Yet, the Code of Virginia certainly gives the sitting governor lots of authority and deference when an emergency strikes – and no one would claim the number of deaths and illnesses in the state, country and worldwide is anything less than an emergency.
As I write this, The Washington Post’s tally of coronavirus deaths since Feb. 29 was more than 145,000 in the United States. Of that, more than 2,000 deaths occurred in Virginia.
The Assembly is a part-time legislature, too. It’s scheduled to be in session no more than 60 days. The governor is running things full-time.
Besides, the man who oversaw the rewriting of the state Constitution a half-century ago has said that the code is “fairly generous” regarding the duration of executive orders. A.E. Dick Howard told VPM such leeway was a good tool at a governor’s discretion during unpredictable crises.
That gives me confidence Northam isn’t usurping power – and is in fact legally in the driver’s seat to adapt to changing road conditions to fight the pandemic.
You know what else? Given the inept, reluctant, C-Y-A leadership of President Donald Trump since the crisis struck America, it’s critical that Virginia’s governor has the authority to take the initiative. He (or she) in the Executive Mansion in Richmond must ultimately make decisions; that’s what the guv was elected to do.
Northam did meet Tuesday with Dr. Deborah Birx, one of the Trump administration’s top coronavirus advisers. She urged the state to adopt tougher safety standards as recent cases continued to rise in Virginia.

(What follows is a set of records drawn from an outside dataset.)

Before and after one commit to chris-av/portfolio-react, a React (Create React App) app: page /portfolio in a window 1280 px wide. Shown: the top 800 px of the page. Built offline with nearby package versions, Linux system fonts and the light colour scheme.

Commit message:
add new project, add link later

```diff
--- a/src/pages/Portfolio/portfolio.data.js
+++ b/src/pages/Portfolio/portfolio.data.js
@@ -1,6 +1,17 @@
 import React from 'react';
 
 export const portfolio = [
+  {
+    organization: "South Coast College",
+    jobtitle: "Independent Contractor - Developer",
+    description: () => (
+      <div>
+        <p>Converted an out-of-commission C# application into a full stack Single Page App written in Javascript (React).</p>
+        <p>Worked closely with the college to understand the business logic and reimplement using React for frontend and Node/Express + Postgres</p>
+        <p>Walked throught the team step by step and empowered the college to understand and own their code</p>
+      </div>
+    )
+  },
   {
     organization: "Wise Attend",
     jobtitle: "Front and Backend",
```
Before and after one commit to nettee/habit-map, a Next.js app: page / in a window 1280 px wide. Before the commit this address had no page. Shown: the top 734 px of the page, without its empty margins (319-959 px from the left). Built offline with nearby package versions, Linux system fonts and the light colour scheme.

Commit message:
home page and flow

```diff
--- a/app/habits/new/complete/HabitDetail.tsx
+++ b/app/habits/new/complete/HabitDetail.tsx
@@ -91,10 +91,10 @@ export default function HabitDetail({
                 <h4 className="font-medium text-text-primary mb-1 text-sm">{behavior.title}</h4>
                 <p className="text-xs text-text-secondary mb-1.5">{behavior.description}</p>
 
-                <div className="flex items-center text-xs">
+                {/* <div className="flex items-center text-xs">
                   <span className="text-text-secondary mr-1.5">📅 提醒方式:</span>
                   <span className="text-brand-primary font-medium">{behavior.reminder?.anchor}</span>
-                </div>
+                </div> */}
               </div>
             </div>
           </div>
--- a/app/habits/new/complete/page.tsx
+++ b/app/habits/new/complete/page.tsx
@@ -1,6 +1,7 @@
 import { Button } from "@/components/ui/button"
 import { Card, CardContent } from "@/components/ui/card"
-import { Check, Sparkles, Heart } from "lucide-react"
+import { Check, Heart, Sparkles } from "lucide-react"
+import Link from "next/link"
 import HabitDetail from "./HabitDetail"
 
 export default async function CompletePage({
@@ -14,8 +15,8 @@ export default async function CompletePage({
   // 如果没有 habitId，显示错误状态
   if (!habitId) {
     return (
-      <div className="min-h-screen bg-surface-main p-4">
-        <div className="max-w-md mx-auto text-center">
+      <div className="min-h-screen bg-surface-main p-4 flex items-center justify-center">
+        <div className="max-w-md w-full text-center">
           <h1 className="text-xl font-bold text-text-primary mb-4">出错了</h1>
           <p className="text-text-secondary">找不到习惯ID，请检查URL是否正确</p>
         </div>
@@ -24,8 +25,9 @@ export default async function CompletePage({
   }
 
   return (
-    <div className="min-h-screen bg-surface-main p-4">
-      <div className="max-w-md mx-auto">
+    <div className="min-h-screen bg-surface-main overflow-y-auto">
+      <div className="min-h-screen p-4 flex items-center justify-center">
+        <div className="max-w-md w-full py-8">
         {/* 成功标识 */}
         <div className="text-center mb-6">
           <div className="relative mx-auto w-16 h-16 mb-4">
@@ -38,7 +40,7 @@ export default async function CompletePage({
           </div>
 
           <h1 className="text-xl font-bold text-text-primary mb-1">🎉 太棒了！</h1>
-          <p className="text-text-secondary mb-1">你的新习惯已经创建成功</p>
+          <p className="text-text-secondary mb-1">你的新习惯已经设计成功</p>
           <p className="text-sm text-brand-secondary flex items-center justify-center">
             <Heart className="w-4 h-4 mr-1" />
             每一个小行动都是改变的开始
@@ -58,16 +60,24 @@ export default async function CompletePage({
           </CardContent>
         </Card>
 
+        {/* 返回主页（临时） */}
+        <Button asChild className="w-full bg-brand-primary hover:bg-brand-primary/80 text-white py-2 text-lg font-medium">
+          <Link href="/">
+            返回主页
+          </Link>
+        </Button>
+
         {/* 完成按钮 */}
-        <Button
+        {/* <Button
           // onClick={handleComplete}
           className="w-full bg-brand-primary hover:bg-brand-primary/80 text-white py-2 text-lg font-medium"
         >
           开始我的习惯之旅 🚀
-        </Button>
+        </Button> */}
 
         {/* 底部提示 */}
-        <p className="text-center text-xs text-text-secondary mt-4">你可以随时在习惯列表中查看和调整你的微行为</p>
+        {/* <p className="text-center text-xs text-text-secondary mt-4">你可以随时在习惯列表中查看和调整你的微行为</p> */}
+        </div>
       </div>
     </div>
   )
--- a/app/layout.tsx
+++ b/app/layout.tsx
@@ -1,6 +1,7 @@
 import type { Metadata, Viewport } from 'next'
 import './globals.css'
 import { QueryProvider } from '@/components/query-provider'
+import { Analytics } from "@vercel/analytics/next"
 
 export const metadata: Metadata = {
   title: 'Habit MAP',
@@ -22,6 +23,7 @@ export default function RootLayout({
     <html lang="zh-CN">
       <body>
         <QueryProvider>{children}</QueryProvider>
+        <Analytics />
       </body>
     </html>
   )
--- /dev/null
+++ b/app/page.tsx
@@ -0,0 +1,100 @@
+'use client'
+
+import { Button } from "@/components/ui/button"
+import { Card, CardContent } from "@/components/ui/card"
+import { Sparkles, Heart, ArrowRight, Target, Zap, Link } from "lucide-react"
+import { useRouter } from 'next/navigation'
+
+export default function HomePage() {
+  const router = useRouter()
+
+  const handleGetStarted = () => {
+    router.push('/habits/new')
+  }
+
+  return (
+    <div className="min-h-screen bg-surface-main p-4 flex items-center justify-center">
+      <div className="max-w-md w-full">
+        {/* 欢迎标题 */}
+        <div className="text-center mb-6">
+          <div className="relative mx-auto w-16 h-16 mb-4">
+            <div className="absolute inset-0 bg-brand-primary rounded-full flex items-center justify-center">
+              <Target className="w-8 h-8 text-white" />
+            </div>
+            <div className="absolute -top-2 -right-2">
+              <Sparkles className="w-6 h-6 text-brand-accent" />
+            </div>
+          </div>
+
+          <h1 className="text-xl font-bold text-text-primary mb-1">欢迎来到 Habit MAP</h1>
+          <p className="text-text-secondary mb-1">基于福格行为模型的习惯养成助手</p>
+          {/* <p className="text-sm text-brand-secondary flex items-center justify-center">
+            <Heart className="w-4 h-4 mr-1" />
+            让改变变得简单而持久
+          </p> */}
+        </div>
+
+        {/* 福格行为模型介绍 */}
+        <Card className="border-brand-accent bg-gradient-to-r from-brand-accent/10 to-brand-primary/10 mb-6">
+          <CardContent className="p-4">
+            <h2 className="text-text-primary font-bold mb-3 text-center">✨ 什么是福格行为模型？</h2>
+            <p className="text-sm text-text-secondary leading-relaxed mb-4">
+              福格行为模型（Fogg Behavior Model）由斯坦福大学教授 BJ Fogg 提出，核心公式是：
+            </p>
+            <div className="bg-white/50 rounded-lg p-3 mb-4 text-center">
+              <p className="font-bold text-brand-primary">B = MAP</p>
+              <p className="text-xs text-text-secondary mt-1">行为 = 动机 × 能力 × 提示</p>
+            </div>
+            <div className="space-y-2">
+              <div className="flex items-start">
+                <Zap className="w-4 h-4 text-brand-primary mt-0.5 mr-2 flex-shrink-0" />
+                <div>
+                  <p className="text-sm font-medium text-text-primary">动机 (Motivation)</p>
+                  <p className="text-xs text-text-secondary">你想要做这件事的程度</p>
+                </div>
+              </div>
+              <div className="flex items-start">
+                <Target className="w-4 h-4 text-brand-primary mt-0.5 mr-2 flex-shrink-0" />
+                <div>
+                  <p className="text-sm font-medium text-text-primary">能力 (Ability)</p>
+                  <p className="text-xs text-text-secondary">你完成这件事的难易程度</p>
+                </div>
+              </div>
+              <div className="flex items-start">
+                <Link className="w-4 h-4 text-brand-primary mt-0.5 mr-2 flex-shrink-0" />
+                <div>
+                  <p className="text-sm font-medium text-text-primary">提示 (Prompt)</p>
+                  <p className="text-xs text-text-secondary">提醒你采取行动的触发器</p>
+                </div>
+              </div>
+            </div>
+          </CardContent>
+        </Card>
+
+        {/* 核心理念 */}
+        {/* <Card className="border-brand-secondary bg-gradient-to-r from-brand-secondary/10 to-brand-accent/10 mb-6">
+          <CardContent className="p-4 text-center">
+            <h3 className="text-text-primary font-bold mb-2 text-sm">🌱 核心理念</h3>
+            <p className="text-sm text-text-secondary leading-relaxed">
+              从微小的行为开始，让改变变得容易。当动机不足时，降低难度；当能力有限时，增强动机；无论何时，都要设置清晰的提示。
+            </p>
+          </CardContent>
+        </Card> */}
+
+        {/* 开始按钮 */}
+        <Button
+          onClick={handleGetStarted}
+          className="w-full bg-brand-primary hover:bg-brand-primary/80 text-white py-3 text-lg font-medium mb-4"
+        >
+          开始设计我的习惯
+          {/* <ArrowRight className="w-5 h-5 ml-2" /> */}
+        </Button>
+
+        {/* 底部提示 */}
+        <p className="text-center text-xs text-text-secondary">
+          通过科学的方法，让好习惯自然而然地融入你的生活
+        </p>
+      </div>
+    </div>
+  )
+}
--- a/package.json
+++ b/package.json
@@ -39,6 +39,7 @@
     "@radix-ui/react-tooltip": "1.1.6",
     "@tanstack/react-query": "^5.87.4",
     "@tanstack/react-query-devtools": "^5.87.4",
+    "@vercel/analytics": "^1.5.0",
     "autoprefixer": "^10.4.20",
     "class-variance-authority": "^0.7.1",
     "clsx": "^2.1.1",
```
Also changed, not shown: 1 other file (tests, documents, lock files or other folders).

Newman has been peeved by some of Northam’s decisions this year. (He hasn’t been alone. Fellow senators Chap Petersen, a Democrat, and Republican Bill Stanley, both lawyers, have each sued the governor over virus-related restrictions imposed on businesses.) That benefit of hindsight, though, is a luxury someone other than the governor is afforded.
Newman has criticized the closing of businesses, including barbershops. (I grew my hair long and cut it myself as needed, to protect myself and my barber.) Newman didn’t think restrictions in, e.g., Northern Virginia, had to be the same as in Grundy. He quibbled with the way that federal CARES Act money has been spent.
But Newman also repeatedly pushed for Northam to speed up reopening of Virginia in the spring – something the Tweeter-in-Chief had advocated, mainly for political purposes. Northam’s decision to take a measured approach has spared Virginia some of the pain other states, including Florida, are now experiencing.
And sometimes, Newman’s overheated, partisan rhetoric is all too apparent.
He has characterized Northam’s use of executive orders as “dictatorial rule.” That brings to mind Hitler, Mussolini and Kim Jong Un.
When I challenged Newman on this, he said I should think more of “single-rule leadership” instead of dictators. But that’s not what he said. The comment was inflammatory, and ridiculously so.
The prospects for Newman’s bill to get through both the Senate and House, where Democrats hold majorities, are slim. Nor did any Democratic senator ask to co-sponsor the bill, Newman told me.
The United States hasn’t suffered a health crisis of this magnitude since the 1918 influenza pandemic, which killed 675,000 people in the United States and infected roughly one-third of the world’s population.
We’re talking more than a century ago. It’s extremely rare for such an outbreak to harm the nation.
So Newman’s bill is a solution in search of a problem. The commonwealth invests a lot of authority in its governor, from appointment power to broad control in a crisis. It should remain that way.